[Front-end code change data]
——

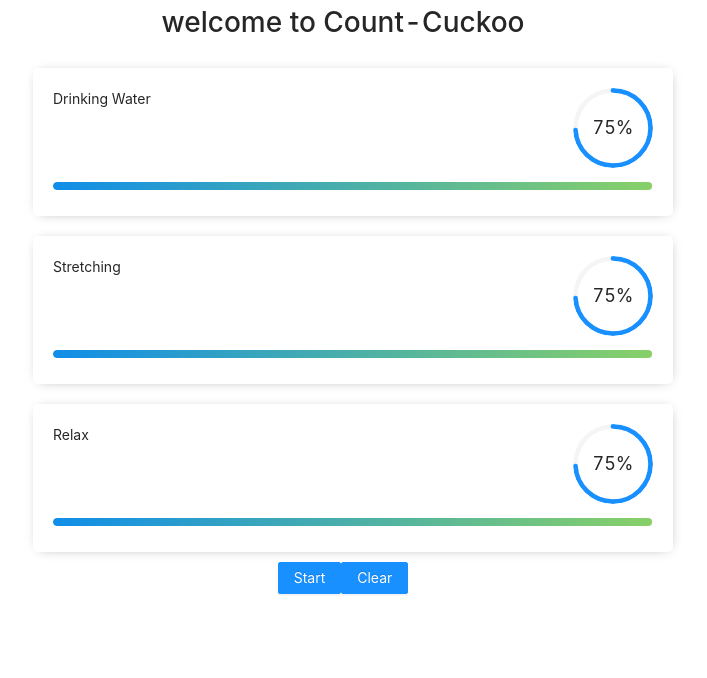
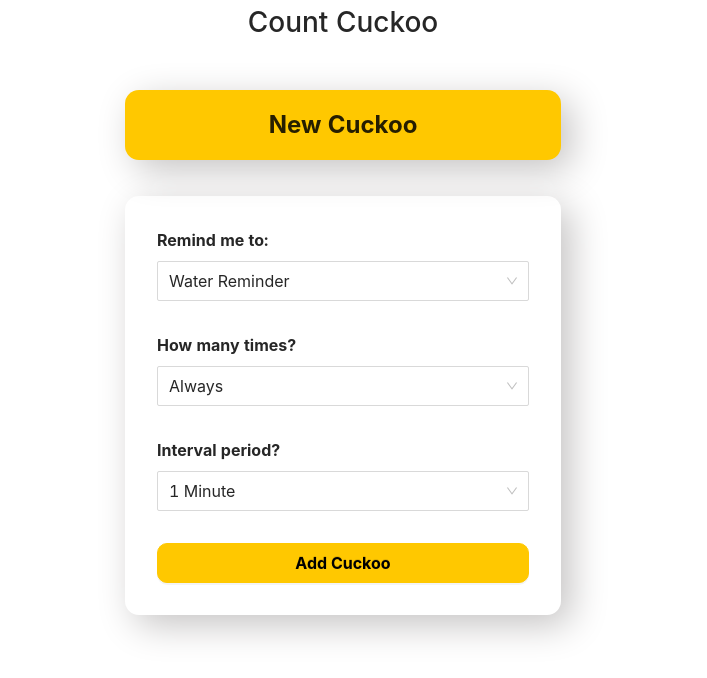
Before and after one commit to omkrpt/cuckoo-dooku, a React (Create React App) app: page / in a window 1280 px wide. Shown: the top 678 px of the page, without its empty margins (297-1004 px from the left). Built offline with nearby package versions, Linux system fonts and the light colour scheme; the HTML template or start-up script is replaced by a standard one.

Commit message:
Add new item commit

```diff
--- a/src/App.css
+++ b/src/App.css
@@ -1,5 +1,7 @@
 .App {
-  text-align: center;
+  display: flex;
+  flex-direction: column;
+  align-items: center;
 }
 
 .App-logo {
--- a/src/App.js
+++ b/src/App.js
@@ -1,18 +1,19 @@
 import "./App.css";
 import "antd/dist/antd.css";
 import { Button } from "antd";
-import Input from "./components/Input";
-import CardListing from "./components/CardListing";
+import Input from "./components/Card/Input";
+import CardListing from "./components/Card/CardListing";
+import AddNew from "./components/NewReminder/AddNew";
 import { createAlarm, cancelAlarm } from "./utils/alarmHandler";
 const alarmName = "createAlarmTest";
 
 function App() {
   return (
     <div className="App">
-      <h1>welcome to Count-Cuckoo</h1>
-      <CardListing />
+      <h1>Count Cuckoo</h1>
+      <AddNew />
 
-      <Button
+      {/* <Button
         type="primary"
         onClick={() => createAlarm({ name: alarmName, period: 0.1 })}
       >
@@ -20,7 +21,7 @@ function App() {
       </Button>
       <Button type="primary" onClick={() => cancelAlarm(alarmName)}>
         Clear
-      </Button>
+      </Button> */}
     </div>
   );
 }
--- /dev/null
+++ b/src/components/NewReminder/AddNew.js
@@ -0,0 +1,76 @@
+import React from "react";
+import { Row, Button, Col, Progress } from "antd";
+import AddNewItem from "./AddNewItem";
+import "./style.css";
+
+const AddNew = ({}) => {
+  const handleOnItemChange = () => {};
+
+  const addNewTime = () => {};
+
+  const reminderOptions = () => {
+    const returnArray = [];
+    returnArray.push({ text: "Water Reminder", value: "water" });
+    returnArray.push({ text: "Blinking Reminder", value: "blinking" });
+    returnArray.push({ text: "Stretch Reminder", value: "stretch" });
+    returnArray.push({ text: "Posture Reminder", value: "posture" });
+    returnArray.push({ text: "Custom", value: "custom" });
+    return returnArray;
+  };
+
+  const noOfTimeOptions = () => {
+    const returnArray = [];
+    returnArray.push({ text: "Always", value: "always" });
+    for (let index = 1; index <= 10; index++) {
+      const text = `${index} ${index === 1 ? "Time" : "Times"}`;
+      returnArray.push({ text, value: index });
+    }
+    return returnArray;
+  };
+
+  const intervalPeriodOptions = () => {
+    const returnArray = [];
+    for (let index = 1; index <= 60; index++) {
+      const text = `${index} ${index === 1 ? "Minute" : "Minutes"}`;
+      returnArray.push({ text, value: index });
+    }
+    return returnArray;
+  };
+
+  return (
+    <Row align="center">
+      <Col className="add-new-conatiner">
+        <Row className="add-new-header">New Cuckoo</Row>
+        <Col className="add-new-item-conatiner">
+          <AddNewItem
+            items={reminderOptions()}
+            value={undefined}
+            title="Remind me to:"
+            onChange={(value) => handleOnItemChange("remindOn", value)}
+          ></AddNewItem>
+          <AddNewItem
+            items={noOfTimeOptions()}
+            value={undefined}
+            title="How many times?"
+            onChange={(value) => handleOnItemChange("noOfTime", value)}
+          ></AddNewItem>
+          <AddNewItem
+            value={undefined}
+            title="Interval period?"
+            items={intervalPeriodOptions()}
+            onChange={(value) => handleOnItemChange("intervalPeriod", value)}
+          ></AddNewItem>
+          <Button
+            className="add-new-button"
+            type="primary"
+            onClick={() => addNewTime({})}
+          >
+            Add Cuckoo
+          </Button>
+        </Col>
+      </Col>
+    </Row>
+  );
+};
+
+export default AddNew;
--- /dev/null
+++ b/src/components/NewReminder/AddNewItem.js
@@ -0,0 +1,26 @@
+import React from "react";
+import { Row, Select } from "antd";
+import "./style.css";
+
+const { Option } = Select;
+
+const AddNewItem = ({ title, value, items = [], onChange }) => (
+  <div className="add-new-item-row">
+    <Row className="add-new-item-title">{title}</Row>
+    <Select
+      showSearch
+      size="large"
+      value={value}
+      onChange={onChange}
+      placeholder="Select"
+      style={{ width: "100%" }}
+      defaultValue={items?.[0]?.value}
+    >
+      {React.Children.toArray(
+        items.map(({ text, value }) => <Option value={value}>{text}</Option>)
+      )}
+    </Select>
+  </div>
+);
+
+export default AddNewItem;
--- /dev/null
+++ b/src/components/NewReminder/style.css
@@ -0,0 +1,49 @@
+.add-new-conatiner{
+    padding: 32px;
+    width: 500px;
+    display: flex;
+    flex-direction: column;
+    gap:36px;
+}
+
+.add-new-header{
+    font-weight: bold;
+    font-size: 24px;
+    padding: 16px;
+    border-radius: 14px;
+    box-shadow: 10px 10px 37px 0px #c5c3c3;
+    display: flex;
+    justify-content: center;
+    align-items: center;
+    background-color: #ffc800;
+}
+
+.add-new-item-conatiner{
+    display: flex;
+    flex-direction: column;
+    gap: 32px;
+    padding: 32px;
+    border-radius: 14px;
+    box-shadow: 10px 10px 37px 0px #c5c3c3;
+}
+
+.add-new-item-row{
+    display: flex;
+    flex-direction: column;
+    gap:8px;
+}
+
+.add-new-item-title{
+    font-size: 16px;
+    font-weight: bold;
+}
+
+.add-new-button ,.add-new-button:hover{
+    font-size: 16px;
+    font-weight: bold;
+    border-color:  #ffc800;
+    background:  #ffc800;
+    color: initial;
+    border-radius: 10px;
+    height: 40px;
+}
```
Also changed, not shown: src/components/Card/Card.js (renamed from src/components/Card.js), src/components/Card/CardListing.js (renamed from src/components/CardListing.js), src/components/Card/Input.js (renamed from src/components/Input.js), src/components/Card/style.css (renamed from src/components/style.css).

——

**EXERCISE**
Retype each entry above character for character; pictures stay out.

**WRITTEN SOLUTION**
Before and after one commit to omkrpt/cuckoo-dooku, a React (Create React App) app: page / in a window 1280 px wide. Shown: the top 678 px of the page, without its empty margins (297-1004 px from the left). Built offline with nearby package versions, Linux system fonts and the light colour scheme; the HTML template or start-up script is replaced by a standard one.

Commit message:
Add new item commit

```diff
--- a/src/App.css
+++ b/src/App.css
@@ -1,5 +1,7 @@
 .App {
-  text-align: center;
+  display: flex;
+  flex-direction: column;
+  align-items: center;
 }
 
 .App-logo {
--- a/src/App.js
+++ b/src/App.js
@@ -1,18 +1,19 @@
 import "./App.css";
 import "antd/dist/antd.css";
 import { Button } from "antd";
-import Input from "./components/Input";
-import CardListing from "./components/CardListing";
+import Input from "./components/Card/Input";
+import CardListing from "./components/Card/CardListing";
+import AddNew from "./components/NewReminder/AddNew";
 import { createAlarm, cancelAlarm } from "./utils/alarmHandler";
 const alarmName = "createAlarmTest";
 
 function App() {
   return (
     <div className="App">
-      <h1>welcome to Count-Cuckoo</h1>
-      <CardListing />
+      <h1>Count Cuckoo</h1>
+      <AddNew />
 
-      <Button
+      {/* <Button
         type="primary"
         onClick={() => createAlarm({ name: alarmName, period: 0.1 })}
       >
@@ -20,7 +21,7 @@ function App() {
       </Button>
       <Button type="primary" onClick={() => cancelAlarm(alarmName)}>
         Clear
-      </Button>
+      </Button> */}
     </div>
   );
 }
--- /dev/null
+++ b/src/components/NewReminder/AddNew.js
@@ -0,0 +1,76 @@
+import React from "react";
+import { Row, Button, Col, Progress } from "antd";
+import AddNewItem from "./AddNewItem";
+import "./style.css";
+
+const AddNew = ({}) => {
+  const handleOnItemChange = () => {};
+
+  const addNewTime = () => {};
+
+  const reminderOptions = () => {
+    const returnArray = [];
+    returnArray.push({ text: "Water Reminder", value: "water" });
+    returnArray.push({ text: "Blinking Reminder", value: "blinking" });
+    returnArray.push({ text: "Stretch Reminder", value: "stretch" });
+    returnArray.push({ text: "Posture Reminder", value: "posture" });
+    returnArray.push({ text: "Custom", value: "custom" });
+    return returnArray;
+  };
+
+  const noOfTimeOptions = () => {
+    const returnArray = [];
+    returnArray.push({ text: "Always", value: "always" });
+    for (let index = 1; index <= 10; index++) {
+      const text = `${index} ${index === 1 ? "Time" : "Times"}`;
+      returnArray.push({ text, value: index });
+    }
+    return returnArray;
+  };
+
+  const intervalPeriodOptions = () => {
+    const returnArray = [];
+    for (let index = 1; index <= 60; index++) {
+      const text = `${index} ${index === 1 ? "Minute" : "Minutes"}`;
+      returnArray.push({ text, value: index });
+    }
+    return returnArray;
+  };
+
+  return (
+    <Row align="center">
+      <Col className="add-new-conatiner">
+        <Row className="add-new-header">New Cuckoo</Row>
+        <Col className="add-new-item-conatiner">
+          <AddNewItem
+            items={reminderOptions()}
+            value={undefined}
+            title="Remind me to:"
+            onChange={(value) => handleOnItemChange("remindOn", value)}
+          ></AddNewItem>
+          <AddNewItem
+            items={noOfTimeOptions()}
+            value={undefined}
+            title="How many times?"
+            onChange={(value) => handleOnItemChange("noOfTime", value)}
+          ></AddNewItem>
+          <AddNewItem
+            value={undefined}
+            title="Interval period?"
+            items={intervalPeriodOptions()}
+            onChange={(value) => handleOnItemChange("intervalPeriod", value)}
+          ></AddNewItem>
+          <Button
+            className="add-new-button"
+            type="primary"
+            onClick={() => addNewTime({})}
+          >
+            Add Cuckoo
+          </Button>
+        </Col>
+      </Col>
+    </Row>
+  );
+};
+
+export default AddNew;
--- /dev/null
+++ b/src/components/NewReminder/AddNewItem.js
@@ -0,0 +1,26 @@
+import React from "react";
+import { Row, Select } from "antd";
+import "./style.css";
+
+const { Option } = Select;
+
+const AddNewItem = ({ title, value, items = [], onChange }) => (
+  <div className="add-new-item-row">
+    <Row className="add-new-item-title">{title}</Row>
+    <Select
+      showSearch
+      size="large"
+      value={value}
+      onChange={onChange}
+      placeholder="Select"
+      style={{ width: "100%" }}
+      defaultValue={items?.[0]?.value}
+    >
+      {React.Children.toArray(
+        items.map(({ text, value }) => <Option value={value}>{text}</Option>)
+      )}
+    </Select>
+  </div>
+);
+
+export default AddNewItem;
--- /dev/null
+++ b/src/components/NewReminder/style.css
@@ -0,0 +1,49 @@
+.add-new-conatiner{
+    padding: 32px;
+    width: 500px;
+    display: flex;
+    flex-direction: column;
+    gap:36px;
+}
+
+.add-new-header{
+    font-weight: bold;
+    font-size: 24px;
+    padding: 16px;
+    border-radius: 14px;
+    box-shadow: 10px 10px 37px 0px #c5c3c3;
+    display: flex;
+    justify-content: center;
+    align-items: center;
+    background-color: #ffc800;
+}
+
+.add-new-item-conatiner{
+    display: flex;
+    flex-direction: column;
+    gap: 32px;
+    padding: 32px;
+    border-radius: 14px;
+    box-shadow: 10px 10px 37px 0px #c5c3c3;
+}
+
+.add-new-item-row{
+    display: flex;
+    flex-direction: column;
+    gap:8px;
+}
+
+.add-new-item-title{
+    font-size: 16px;
+    font-weight: bold;
+}
+
+.add-new-button ,.add-new-button:hover{
+    font-size: 16px;
+    font-weight: bold;
+    border-color:  #ffc800;
+    background:  #ffc800;
+    color: initial;
+    border-radius: 10px;
+    height: 40px;
+}
```
Also changed, not shown: src/components/Card/Card.js (renamed from src/components/Card.js), src/components/Card/CardListing.js (renamed from src/components/CardListing.js), src/components/Card/Input.js (renamed from src/components/Input.js), src/components/Card/style.css (renamed from src/components/style.css).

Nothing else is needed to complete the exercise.